to provide good latency, and the worst case latencies
that specific deployments see. To answer this question, we must first
define the optimal performance that is possible, then explore how
routing, specific anycast policies, and site location affect
performance. We develop a new method capable of determining optimal
performance and use it to study four real-world anycast services
operated by different organizations: C-, F-, K-, and L-Root, each part
of the Root DNS service. We measure their performance from more than
worldwide vantage points (VPs) in RIPE Atlas. (Given the VPs uneven
geographic distribution, we evaluate and control for potential bias.)
Key results of our study are to show that a few sites can provide
performance nearly as good as many, and that geographic location and
good connectivity have a far stronger effect on latency than having many
nodes. We show how often users see the closest anycast site, and how
strongly routing policy affects site selection.

This presentation will show the results obtained from, to the best of
our knowledge, the first systematic study of the effects of IP anycast
on service latency. To answer our main research question of how many
anycast instances are enough to get good latency
, we addressed the
following more specific questions:

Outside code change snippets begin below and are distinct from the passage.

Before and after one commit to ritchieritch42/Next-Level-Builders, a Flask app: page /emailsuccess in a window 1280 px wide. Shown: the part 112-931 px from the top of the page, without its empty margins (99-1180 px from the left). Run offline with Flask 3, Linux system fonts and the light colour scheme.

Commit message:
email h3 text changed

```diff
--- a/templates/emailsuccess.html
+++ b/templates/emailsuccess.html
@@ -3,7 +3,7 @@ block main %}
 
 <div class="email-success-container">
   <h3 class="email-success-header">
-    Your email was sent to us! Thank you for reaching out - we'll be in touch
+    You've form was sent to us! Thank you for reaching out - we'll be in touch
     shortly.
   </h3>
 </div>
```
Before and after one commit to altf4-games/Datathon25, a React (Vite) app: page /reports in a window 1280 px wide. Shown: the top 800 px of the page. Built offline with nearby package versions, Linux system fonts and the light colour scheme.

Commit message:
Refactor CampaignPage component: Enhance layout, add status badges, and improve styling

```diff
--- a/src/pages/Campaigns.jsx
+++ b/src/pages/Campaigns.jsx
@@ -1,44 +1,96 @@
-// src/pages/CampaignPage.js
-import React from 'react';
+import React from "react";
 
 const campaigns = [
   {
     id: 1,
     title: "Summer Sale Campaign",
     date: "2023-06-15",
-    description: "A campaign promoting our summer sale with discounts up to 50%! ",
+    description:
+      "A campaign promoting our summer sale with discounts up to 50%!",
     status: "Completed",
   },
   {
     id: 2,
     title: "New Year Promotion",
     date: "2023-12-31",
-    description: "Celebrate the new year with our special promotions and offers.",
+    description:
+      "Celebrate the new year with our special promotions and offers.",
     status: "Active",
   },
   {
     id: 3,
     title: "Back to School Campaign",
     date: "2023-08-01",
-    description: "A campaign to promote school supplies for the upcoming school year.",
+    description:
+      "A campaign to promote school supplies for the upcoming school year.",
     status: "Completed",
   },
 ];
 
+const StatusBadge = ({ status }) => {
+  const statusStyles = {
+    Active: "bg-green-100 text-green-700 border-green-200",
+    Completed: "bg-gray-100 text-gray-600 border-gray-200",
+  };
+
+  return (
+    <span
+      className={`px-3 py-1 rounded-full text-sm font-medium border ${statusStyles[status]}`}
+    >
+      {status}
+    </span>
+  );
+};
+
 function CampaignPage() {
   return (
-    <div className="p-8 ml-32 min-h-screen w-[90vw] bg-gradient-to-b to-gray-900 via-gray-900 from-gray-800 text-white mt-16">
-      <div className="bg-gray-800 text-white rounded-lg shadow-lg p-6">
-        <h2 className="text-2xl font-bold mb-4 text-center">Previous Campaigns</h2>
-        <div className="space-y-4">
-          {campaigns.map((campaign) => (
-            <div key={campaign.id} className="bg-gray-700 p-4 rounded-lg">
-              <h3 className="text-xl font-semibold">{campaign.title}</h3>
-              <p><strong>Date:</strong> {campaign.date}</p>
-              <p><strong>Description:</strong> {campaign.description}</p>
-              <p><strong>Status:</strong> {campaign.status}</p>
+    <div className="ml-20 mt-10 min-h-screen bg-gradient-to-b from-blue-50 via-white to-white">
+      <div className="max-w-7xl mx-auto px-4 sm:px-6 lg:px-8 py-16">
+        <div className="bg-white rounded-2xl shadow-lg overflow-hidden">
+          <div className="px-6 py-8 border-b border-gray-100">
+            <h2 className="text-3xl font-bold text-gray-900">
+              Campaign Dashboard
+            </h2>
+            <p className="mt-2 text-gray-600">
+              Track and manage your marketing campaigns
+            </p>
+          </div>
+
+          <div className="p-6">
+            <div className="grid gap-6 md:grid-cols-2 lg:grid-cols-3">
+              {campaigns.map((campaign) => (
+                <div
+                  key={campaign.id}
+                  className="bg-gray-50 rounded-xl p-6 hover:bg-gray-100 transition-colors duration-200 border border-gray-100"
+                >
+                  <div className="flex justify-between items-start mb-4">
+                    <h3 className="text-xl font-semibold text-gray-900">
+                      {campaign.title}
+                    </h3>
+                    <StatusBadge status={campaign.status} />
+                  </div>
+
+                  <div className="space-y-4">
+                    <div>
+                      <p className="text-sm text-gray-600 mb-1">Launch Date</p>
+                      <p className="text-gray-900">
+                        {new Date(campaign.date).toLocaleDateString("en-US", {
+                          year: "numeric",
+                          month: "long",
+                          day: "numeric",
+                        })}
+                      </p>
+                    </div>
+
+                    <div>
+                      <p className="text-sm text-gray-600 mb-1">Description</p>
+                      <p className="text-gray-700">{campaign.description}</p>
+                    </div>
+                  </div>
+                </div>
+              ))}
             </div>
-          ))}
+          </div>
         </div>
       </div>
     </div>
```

Does anycast give absolute performance? We show that each of the
Root Letters we study provide a very good median performance, with half
of RIPE VPs seeing latency of 40ms or less, and only 10% of vantage
points see latencies of 150ms or higher. We also show that in practice,
median latency of these four roots is quite close even though C-root has
far fewer locations than the the other letters we study.

Do users get the closest anycast instance? We show that latency is
close to optimal for C Root because most VPs are routed to their closest
C instance. With deployments with more anycast sites it becomes harder
to match all VPs to their closest anycast site—more than half of VPs are
routed to sites that are not the closest, although the latency penalty
is usually small (around 15 to 24ms).

How much does the location of each anycast instance affect the latency
it provides to users?
We show how the incremental addition of new
instances reduces median latency to users. We also demonstrate the
importance of location of additional instances.

How much do local routing policies affect performance? Finally, we
examine how routing policies affect latency. We observe K-Root at two
times, when about half of its sites use local routing policies and later
when only one site has that policy. We see that local routing policies
do increase latency to VPs, but somewhat surprisingly, relaxing routing
policies (with more global nodes) does not completely eliminate this
overhead. Observations of K (before and after its policy change) and
F-Root suggest that manual investigation of routing may be required to
identify suboptimal routing.

<span>Acknowledgments. We thank the RIPE Atlas team for helping on
the measurements set up, and the root service operators, particularly C,
F, K, and L Roots for their comments on this work. We thank Benno
Overeinder (NLnet Labs), Cristian Hesselman (SIDN Labs), Duane Wessels
(Verisign), Geoff Huston (APNIC), George Michaelson (APNIC), Jaap
Akkerhuis (NLnet Labs), Paul Vixie (Farsight), and Ray Bellis (ISC) for
their valuable technical feedback. </span>

Talk duration 30 Minutes

Primary authors

Jan Harm Kuipers (U. Twente) Mr John Heidemann (USC/Information Sciences Institute) Dr Ricardo Schmidt (University of Twente)

Presentation materials